Aim of the exercise:
Search the records below for the string "rgba" and copy each line where it turns up.

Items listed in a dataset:

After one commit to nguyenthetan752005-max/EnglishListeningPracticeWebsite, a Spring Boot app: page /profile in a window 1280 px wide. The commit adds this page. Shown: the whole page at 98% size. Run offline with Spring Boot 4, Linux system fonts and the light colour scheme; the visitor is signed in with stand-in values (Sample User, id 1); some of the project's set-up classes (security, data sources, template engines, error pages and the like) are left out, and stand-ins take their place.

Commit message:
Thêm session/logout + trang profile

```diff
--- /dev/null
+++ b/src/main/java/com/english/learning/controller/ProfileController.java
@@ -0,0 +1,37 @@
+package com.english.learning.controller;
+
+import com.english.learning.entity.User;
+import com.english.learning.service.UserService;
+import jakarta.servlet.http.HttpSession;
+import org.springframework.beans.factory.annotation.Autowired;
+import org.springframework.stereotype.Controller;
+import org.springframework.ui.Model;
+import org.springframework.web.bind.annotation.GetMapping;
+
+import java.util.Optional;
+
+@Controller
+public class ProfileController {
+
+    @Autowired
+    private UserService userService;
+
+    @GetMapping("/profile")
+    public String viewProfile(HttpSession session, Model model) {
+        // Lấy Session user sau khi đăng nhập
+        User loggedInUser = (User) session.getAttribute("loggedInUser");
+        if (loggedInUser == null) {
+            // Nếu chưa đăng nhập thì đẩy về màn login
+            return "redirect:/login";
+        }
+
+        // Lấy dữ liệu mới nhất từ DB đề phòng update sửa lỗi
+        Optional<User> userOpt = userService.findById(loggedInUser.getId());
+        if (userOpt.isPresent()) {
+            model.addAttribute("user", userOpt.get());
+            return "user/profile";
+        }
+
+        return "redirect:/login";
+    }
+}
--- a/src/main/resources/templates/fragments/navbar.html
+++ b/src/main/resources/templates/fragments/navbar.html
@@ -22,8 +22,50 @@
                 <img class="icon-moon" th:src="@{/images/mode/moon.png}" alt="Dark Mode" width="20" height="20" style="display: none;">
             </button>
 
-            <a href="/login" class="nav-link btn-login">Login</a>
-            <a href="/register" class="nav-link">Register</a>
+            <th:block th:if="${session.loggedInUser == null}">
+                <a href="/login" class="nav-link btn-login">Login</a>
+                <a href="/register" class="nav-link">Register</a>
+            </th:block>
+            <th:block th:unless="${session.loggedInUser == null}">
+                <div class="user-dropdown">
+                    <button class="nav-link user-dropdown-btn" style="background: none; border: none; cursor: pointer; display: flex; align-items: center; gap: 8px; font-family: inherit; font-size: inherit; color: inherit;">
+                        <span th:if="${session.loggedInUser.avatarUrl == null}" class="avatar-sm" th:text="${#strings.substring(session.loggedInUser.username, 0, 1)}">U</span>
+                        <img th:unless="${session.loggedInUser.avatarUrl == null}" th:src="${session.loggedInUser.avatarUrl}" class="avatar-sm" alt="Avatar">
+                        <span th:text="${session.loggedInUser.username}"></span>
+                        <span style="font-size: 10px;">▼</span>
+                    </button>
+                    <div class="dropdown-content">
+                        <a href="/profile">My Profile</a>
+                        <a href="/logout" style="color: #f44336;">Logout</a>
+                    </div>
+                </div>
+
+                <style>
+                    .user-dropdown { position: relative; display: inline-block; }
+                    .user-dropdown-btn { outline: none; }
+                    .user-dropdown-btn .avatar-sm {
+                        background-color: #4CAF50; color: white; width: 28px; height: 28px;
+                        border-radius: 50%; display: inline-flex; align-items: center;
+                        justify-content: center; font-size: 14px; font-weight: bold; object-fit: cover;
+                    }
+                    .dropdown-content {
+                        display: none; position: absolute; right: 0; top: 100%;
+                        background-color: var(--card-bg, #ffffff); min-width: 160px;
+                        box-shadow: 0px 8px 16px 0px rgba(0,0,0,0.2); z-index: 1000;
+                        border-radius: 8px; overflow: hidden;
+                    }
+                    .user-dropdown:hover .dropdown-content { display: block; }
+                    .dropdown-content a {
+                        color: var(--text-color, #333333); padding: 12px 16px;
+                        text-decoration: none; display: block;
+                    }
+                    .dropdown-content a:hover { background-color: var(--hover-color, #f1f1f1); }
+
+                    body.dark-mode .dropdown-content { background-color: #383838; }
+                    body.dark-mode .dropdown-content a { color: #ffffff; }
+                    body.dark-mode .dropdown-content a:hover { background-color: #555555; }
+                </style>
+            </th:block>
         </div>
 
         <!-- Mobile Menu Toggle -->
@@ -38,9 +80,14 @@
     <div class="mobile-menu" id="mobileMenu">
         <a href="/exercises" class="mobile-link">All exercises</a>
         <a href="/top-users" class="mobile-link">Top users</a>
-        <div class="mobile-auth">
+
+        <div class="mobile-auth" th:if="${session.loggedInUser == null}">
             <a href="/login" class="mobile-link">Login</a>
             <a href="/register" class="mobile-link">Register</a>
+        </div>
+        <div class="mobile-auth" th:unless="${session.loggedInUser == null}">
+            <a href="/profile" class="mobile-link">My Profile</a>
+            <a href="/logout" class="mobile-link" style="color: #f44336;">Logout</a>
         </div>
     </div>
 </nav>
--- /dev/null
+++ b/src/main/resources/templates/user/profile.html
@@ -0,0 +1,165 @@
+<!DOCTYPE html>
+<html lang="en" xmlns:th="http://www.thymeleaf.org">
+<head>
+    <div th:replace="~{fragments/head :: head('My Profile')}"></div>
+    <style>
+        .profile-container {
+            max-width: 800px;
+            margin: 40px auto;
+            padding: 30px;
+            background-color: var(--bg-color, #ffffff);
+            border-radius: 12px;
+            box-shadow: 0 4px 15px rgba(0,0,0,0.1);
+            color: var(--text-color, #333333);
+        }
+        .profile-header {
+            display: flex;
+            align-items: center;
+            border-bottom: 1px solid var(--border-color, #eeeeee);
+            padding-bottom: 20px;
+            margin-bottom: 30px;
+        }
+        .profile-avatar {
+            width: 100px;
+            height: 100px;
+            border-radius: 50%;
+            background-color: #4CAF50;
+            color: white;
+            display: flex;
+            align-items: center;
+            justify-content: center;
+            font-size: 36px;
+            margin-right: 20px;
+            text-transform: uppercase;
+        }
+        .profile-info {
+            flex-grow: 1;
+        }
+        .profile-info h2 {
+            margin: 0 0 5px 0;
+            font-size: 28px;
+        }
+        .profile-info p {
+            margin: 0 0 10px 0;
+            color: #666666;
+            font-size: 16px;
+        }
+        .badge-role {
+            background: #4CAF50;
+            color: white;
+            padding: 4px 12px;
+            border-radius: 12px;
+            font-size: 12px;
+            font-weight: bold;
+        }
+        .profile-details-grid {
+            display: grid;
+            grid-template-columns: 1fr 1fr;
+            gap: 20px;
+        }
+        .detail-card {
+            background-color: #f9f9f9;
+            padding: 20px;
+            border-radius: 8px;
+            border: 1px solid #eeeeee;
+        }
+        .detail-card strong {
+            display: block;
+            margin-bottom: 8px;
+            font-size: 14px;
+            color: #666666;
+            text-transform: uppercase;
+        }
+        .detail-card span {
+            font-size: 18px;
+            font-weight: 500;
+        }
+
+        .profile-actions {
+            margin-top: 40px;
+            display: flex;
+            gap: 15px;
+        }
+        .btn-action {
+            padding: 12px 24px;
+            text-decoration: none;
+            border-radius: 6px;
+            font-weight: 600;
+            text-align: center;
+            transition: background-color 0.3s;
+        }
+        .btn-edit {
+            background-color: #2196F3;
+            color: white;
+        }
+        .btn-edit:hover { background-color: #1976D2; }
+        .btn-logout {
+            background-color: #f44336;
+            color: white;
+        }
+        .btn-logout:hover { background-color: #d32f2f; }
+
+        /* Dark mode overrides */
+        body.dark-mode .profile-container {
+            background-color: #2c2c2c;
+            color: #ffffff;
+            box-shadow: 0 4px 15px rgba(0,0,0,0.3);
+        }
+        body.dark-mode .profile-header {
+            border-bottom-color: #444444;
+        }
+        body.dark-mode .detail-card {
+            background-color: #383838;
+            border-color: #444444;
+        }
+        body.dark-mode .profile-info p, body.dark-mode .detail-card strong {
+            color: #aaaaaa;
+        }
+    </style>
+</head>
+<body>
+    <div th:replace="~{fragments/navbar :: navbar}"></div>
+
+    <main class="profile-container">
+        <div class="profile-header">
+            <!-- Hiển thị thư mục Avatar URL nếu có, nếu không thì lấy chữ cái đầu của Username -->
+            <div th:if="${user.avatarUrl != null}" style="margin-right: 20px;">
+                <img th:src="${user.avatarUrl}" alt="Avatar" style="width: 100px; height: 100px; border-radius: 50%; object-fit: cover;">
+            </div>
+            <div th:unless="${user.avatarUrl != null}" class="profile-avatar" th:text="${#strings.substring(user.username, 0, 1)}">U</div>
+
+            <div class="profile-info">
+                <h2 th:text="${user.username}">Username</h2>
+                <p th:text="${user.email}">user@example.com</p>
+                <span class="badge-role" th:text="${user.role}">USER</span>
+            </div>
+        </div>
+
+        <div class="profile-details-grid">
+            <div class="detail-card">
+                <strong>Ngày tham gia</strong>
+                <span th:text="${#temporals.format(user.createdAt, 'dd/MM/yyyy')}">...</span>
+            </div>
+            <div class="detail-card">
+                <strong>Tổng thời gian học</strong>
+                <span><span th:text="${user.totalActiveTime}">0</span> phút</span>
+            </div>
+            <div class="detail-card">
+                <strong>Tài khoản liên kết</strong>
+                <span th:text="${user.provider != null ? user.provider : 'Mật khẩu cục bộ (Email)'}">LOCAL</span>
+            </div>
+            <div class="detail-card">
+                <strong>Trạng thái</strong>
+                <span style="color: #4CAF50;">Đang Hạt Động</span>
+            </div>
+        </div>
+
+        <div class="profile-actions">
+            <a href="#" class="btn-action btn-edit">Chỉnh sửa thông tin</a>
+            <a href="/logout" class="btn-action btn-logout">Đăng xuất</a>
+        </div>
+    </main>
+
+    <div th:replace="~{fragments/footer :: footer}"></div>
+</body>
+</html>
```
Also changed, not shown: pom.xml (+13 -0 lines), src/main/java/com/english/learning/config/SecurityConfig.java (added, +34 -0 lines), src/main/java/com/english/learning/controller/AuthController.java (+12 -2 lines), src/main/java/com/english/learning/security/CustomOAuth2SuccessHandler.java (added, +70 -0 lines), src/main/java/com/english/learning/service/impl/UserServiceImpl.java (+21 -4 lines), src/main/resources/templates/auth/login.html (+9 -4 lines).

Response area:
+                        box-shadow: 0px 8px 16px 0px rgba(0,0,0,0.2); z-index: 1000;
+            box-shadow: 0 4px 15px rgba(0,0,0,0.1);
+            box-shadow: 0 4px 15px rgba(0,0,0,0.3);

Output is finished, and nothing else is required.